“It was a dream that came true,” he said.

Ewing also went to three Final Fours at Georgetown. He scored just under 25,000 points and had 11,607 rebounds in the NBA, becoming the New York Knicks’ career leader in points, rebounds, blocked shots and steals, and earned two Olympic gold medals.

Olajuwon was asked about the friendly rivalry he and Ewing shared while becoming two of the greatest centers in basketball history.

“Who said it was friendly?” Olajuwon replied.

Ewing’s Georgetown Hoyas beat Olajuwon and the Houston Cougars in the 1984 NCAA championship game. But Olajuwon earned two NBA rings in Houston, the first 10 years later, by beating Ewing’s New York Knicks in a seven-game series in 1994.

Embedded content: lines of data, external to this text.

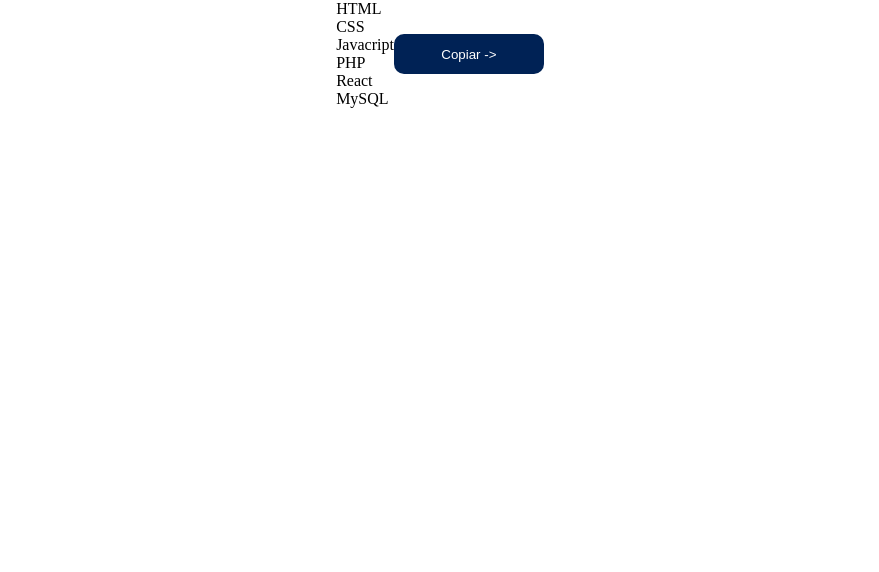
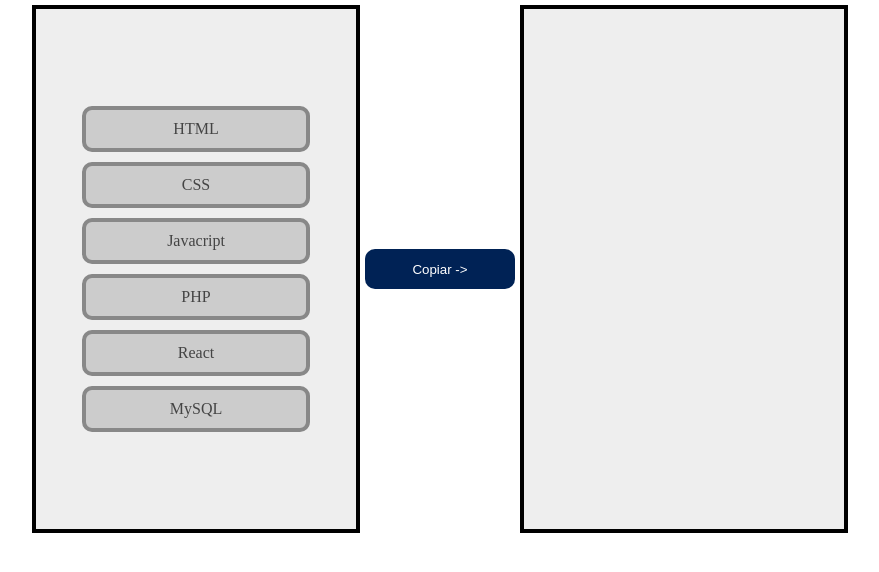
Before and after one commit to Henricknen/Javascript_Completo, a plain HTML site: page addEventListener_/index.html in a window 1280 px wide. Shown: the whole page, without its empty margins (200-1079 px from the left). Drawn offline with Linux system fonts and the light colour scheme.

Commit message:
manipulando_DOM_dando_continuidade_ao_sistema_passando_skills_selecionadas_de_container_para_outro_container

```diff
--- a/addEventListener_/css/style.css
+++ b/addEventListener_/css/style.css
@@ -20,4 +20,42 @@
     border-radius: 10px;
 }
 
-.cur
+.front, .back {
+    display: flex;
+    justify-content: center;
+    width: 200px;
+    border: 4px solid #888;
+    border-radius: 10px;
+    padding: 10px;
+    margin: 5px 0px;
+    cursor: pointer;
+}
+
+.selecionado {
+    background-color: 800 !important;
+    color: white !important;
+    border-color: #f00;
+}
+
+.hardskill {
+    background-color: #ccc;
+    color: #444;
+}
+
+#back {
+    background-color: #444;
+    color: #ccc;
+}
+
+.caixa {
+    border: 4px solid #000;
+    background-color: #eee;
+    padding: 10px;
+    display: flex;
+    flex-direction: column;
+    justify-content: center;
+    align-items: center;
+    margin: 5px;
+    height: 500px;
+    width: 300px;
+    }
--- a/addEventListener_/index.html
+++ b/addEventListener_/index.html
@@ -11,15 +11,17 @@
 
     <main>
         <div id = "caixa1" class = "caixa">
-            <div id = "skill1" class = "hardskill1">HTML</div>
-            <div id = "skill2" class = "hardskill2">CSS</div>
-            <div id = "skill3" class = "hardskill3">Javacript</div>
-            <div id = "skill4" class = "hardskill4">PHP</div>
-            <div id = "skill5" class = "hardskill5">React</div>
-            <div id = "skill6" class = "hardskill6">MySQL</div>
+            <div id = "front1" class = "hardskill front">HTML</div>
+            <div id = "front2" class = "hardskill front">CSS</div>
+            <div id = "back3" class = "hardskill back">Javacript</div>
+            <div id = "back4" class = "hardskill back">PHP</div>
+            <div id = "front5" class = "hardskill front">React</div>
+            <div id = "back6" class = "hardskill back">MySQL</div>
         </div>
+
         <button id = "btn_copiar">Copiar -></button>
-        <div id = "caixa2"></div>
+
+        <div id = "caixa2" class = "caixa"></div>
     </main>
 
     <script src = "js/script.js"></script>
--- a/addEventListener_/js/script.js
+++ b/addEventListener_/js/script.js
@@ -0,0 +1,19 @@
+const caixa1 = document.querySelector("#caixa1");       // pegando a caixa de origem
+const caixa2 = document.querySelector("#caixa2");           // pegando a caixa de destino
+const btn = document.querySelector("#btn_copiar");              // pegando o botão para copiar
+
+const hardSkills = [...document.querySelectorAll(".hardskill")];        // selecionando todas as "hardskills" (tanto front quanto back)
+
+hardSkills.map((el) => {        // utilizando 'map' para percorrrer todos elementos e adicionar o ouvinte de evento para cada "hardskill"
+    el.addEventListener("click", (evt) => {
+        const hardskill = evt.target; // Pegando o elemento clicado
+        hardskill.classList.toggle("selecionado"); // Adiciona ou remove a classe 'selecionado'
+    });
+});
+
+btn.addEventListener("click", () => {       // adicionando o ouvinte de evento para o botão
+    const skillSelecionadas = [...document.querySelectorAll(".selecionado")];       // pega todos os elementos com a classe 'selecionado'
+    skillSelecionadas.map((el) => {     // 'movendo' as skills selecionadas para a caixa2
+        caixa2.appendChild(el);
+    });
+});
```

“I could not picture my career without Patrick,” Olajuwon said before the induction ceremony. “We are so intertwined from college. We play alike in so many ways. We are blocking shots, steals, intimidation. When Patrick is at the other end of the floor, you know you are playing against your toughest opponent.”

Ewing, who came to the United States from Jamaica at the age of 12, said he felt a kinship with Olajuwon, who grew up playing soccer and team handball in Nigeria. Both, he said, found their identity while playing basketball in their new country.

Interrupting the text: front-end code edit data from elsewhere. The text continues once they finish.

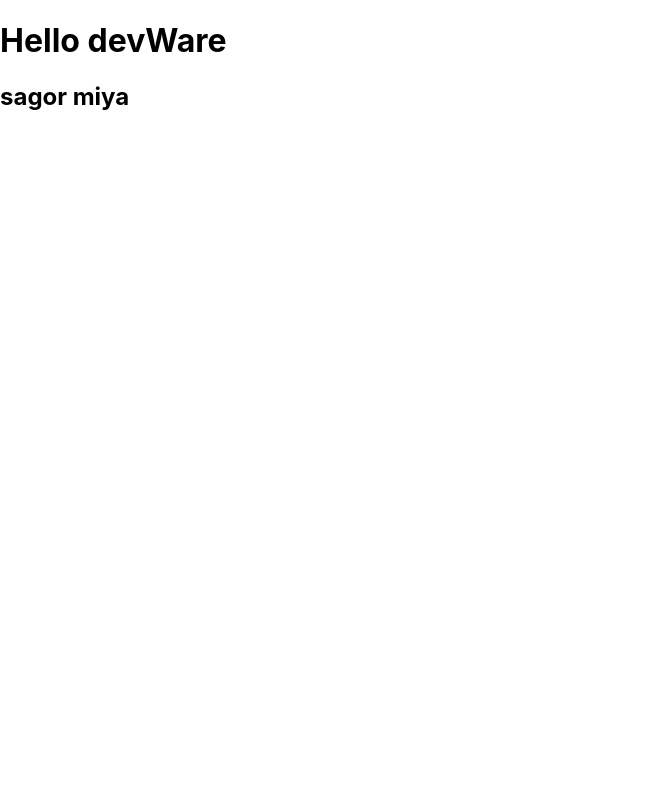
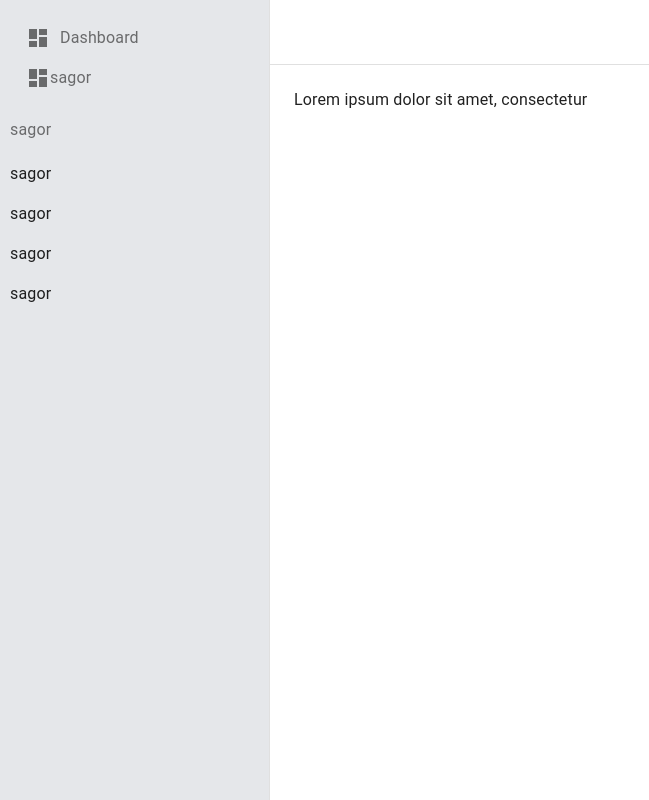
Before and after one commit to jaminur-islam/dev_dashboard, a React (Create React App) app: page / in a window 1280 px wide. Shown: the whole page, without its empty margins (0-649 px from the left). Built offline with nearby package versions, Linux system fonts and the light colour scheme.

Commit message:
add sidebar

```diff
--- a/package.json
+++ b/package.json
@@ -3,6 +3,12 @@
   "version": "0.1.0",
   "private": true,
   "dependencies": {
+    "@emotion/react": "^11.7.1",
+    "@emotion/styled": "^11.6.0",
+    "@material-ui/core": "^4.12.3",
+    "@material-ui/icons": "^4.11.2",
+    "@mui/icons-material": "^5.2.5",
+    "@mui/material": "^5.2.5",
     "@testing-library/jest-dom": "^5.16.1",
     "@testing-library/react": "^12.1.2",
     "@testing-library/user-event": "^13.5.0",
--- a/src/App.js
+++ b/src/App.js
@@ -1,11 +1,9 @@
-import logo from "./logo.svg";
-import "./App.css";
+import Admin from "./component/Dashboard/Admin";
 
 function App() {
   return (
     <div>
-      <h1> Hello devWare </h1>
-      <h2> sagor miya </h2>
+      <Admin></Admin>
     </div>
   );
 }
--- /dev/null
+++ b/src/component/Dashboard/Admin.js
@@ -0,0 +1,148 @@
+import * as React from "react";
+import PropTypes from "prop-types";
+import AppBar from "@mui/material/AppBar";
+import Box from "@mui/material/Box";
+import CssBaseline from "@mui/material/CssBaseline";
+import Divider from "@mui/material/Divider";
+import Drawer from "@mui/material/Drawer";
+import IconButton from "@mui/material/IconButton";
+import List from "@mui/material/List";
+import ListItemText from "@mui/material/ListItemText";
+import MenuIcon from "@mui/icons-material/Menu";
+import Toolbar from "@mui/material/Toolbar";
+import Typography from "@mui/material/Typography";
+import { useStyle } from "../Style/Style";
+import DashboardIcon from "@mui/icons-material/Dashboard";
+import { ListItem, ListItemIcon } from "@mui/material";
+
+const drawerWidth = 270;
+function ResponsiveDrawer(props) {
+  const classes = useStyle();
+
+  const { window } = props;
+  const [mobileOpen, setMobileOpen] = React.useState(false);
+
+  const handleDrawerToggle = () => {
+    setMobileOpen(!mobileOpen);
+  };
+
+  const drawer = (
+    // sidebar
+    <Box className={classes.box}>
+      <List>
+        <ListItem>
+          <ListItemIcon>
+            <DashboardIcon style={{ marginRight: "10px" }} /> Dashboard
+          </ListItemIcon>
+          <ListItemText />
+        </ListItem>
+        <ListItem>
+          <ListItemIcon>
+            <DashboardIcon /> sagor
+          </ListItemIcon>
+          <ListItemText />
+        </ListItem>
+      </List>
+
+      <List>
+        <ListItemIcon>
+          <ListItemText> sagor </ListItemText>
+        </ListItemIcon>
+      </List>
+      <List>sagor</List>
+      <List>sagor</List>
+      <List>sagor</List>
+      <List>sagor</List>
+    </Box>
+  );
+
+  const container =
+    window !== undefined ? () => window().document.body : undefined;
+
+  return (
+    <Box sx={{ display: "flex" }}>
+      <CssBaseline />
+      <AppBar
+        position="fixed"
+        sx={{
+          width: { sm: `calc(100% - ${drawerWidth}px)` },
+          ml: { sm: `${drawerWidth}px` },
+          background: "white",
+          boxShadow: "none",
+          color: "green",
+        }}
+      >
+        <Toolbar>
+          <IconButton
+            color="inherit"
+            aria-label="open drawer"
+            edge="start"
+            onClick={handleDrawerToggle}
+            sx={{ mr: 2, display: { sm: "none" } }}
+          >
+            <MenuIcon />
+          </IconButton>
+          <Typography variant="h6" noWrap component="div"></Typography>
+        </Toolbar>
+        <Divider />
+      </AppBar>
+      <Box
+        component="nav"
+        sx={{ width: { sm: drawerWidth }, flexShrink: { sm: 0 } }}
+        aria-label="mailbox folders"
+      >
+        {/* The implementation can be swapped with js to avoid SEO duplication of links. */}
+        <Drawer
+          container={container}
+          variant="temporary"
+          open={mobileOpen}
+          onClose={handleDrawerToggle}
+          ModalProps={{
+            keepMounted: true, // Better open performance on mobile.
+          }}
+          sx={{
+            display: { xs: "block", sm: "none" },
+            "& .MuiDrawer-paper": {
+              boxSizing: "border-box",
+              width: drawerWidth,
+            },
+          }}
+        >
+          {drawer}
+        </Drawer>
+        <Drawer
+          variant="permanent"
+          sx={{
+            display: { xs: "none", sm: "block" },
+            "& .MuiDrawer-paper": {
+              boxSizing: "border-box",
+              width: drawerWidth,
+            },
+          }}
+          open
+        >
+          {drawer}
+        </Drawer>
+      </Box>
+      <Box
+        component="main"
+        sx={{
+          flexGrow: 1,
+          p: 3,
+          width: { sm: `calc(100% - ${drawerWidth}px)` },
+        }}
+      >
+        <Toolbar />
+        <Typography paragraph>
+          Lorem ipsum dolor sit amet, consectetur
+        </Typography>
+      </Box>
+    </Box>
+  );
+}
+
+ResponsiveDrawer.propTypes = {
+  window: PropTypes.func,
+};
+
+export default ResponsiveDrawer;
--- /dev/null
+++ b/src/component/Style/Style.js
@@ -0,0 +1,9 @@
+import { makeStyles } from "@material-ui/core";
+
+export const useStyle = makeStyles({
+  box: {
+    background: "#E5E7EA",
+    height: "100%",
+    padding: "10px",
+  },
+});
```
Also changed, not shown: 1 other file (tests, documents, lock files or other folders).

“When I played against Hakeem, I definitely wanted to be at my best,” Ewing said. “I think he feels the same way. We both know what each other brings to the table — intensity, energy, effort. You would have to put out 110 percent to play against each other.”

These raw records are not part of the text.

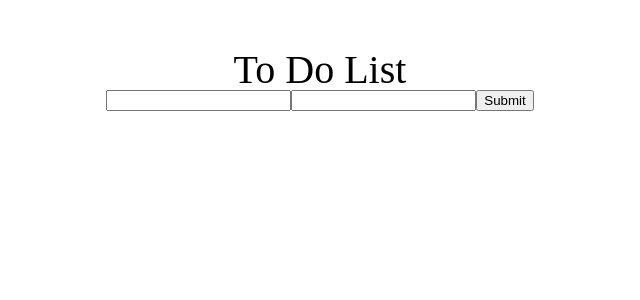
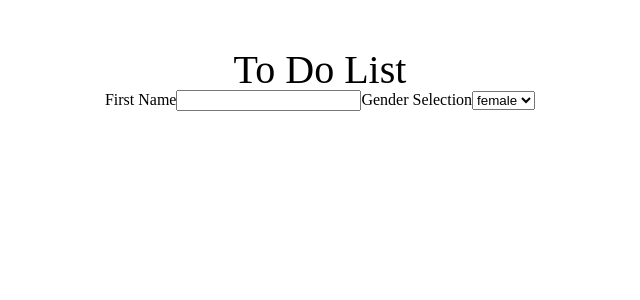
Before and after one commit to Eric-lab-star/react-master-todoapp, a React (Create React App) app: page / in a window 1280 px wide. Shown: the top 300 px of the page, without its empty margins (320-960 px from the left). Built offline with nearby package versions, Linux system fonts and the light colour scheme.

Commit message:
quick start form guide

```diff
--- a/src/ToDoList.tsx
+++ b/src/ToDoList.tsx
@@ -1,9 +1,15 @@
 import React, { useState } from "react";
 import { useForm, SubmitHandler } from "react-hook-form";
 
+enum GenderEnum {
+  female = "female",
+  male = "male",
+  other = "other",
+}
+
 type Input = {
-  todo: string;
-  hello: string;
+  firstName: string;
+  gender: GenderEnum;
 };
 
 export const ToDoList = () => {
@@ -14,15 +20,22 @@ export const ToDoList = () => {
     formState: { errors },
   } = useForm<Input>();
 
-  console.log(watch());
-  const onSubmit: SubmitHandler<Input> = (data) => console.log(data);
+  // console.log(watch());
+  const onSubmit: SubmitHandler<Input> = (data) => {
+    console.log(data);
+  };
 
   return (
     <div>
       <form onSubmit={handleSubmit(onSubmit)}>
-        <input {...register("todo", { required: true })} />
-        <input {...register("hello", { required: true })} />
-        <input type={"submit"} />
+        <label>First Name</label>
+        <input {...register("firstName")} />
+        <label>Gender Selection</label>
+        <select {...register("gender")}>
+          <option value={"female"}>female</option>
+          <option value={"male"}>male</option>
+          <option value={"other"}>other</option>
+        </select>
       </form>
     </div>
   );
```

Riley, after winning championships as a player and assistant, won five more as a coach — four with the “Showtime” Los Angeles Lakers of the 1980s, and another with the Miami Heat in 2006. It took that final title, Riley said, to convince a lot of people that he really was a good coach.

“I truly believe that what happened in Miami validated what probably a lot of people felt that I might not be able to do, and that what I did in New York and what I did in L.A. maybe was because there was just a lot of good players,” said Riley, now president of the Heat.

Dantley, who made it in after being a finalist for the Hall of Fame six other times, also spoke of validation. He played for seven NBA teams during his 15-year career, scoring over 23,000 points. But he never felt that he got the respect he deserved.

“Ever since I’ve been in high school, I’ve dominated at every level, but my critics always had something to say about me,” Dantley said. “All those other guys, they were supposed to get in, they were talented. But I got in through hard work.”

Rush, a pioneer in women’s sports, had been nominated five other times. That’s just 10 fewer than the number of games she lost in her coaching career. She was 149-15 in her seven years at Immaculata, leading her team to three consecutive national championships between 1972-74, despite playing with no gym, and one set of uniforms. She could only take eight players to the first championship tournament, and had to fly standby.

“I accept this honor for all of the women who coached and played so many years ago, who have been forgotten, whose scores and skills have never been brought to the fore, but they played for the love of the game,” she said.

Davidson, whose teams have won three NBA titles and two in the WNBA, enters the Hall of Fame as a contributor. He played a key role in structuring the NBA’s salary cap and free agency systems. Davidson was also among the first owners to put NBA teams on private planes and luxury boxes closer to the court in arenas.

(Associated Press)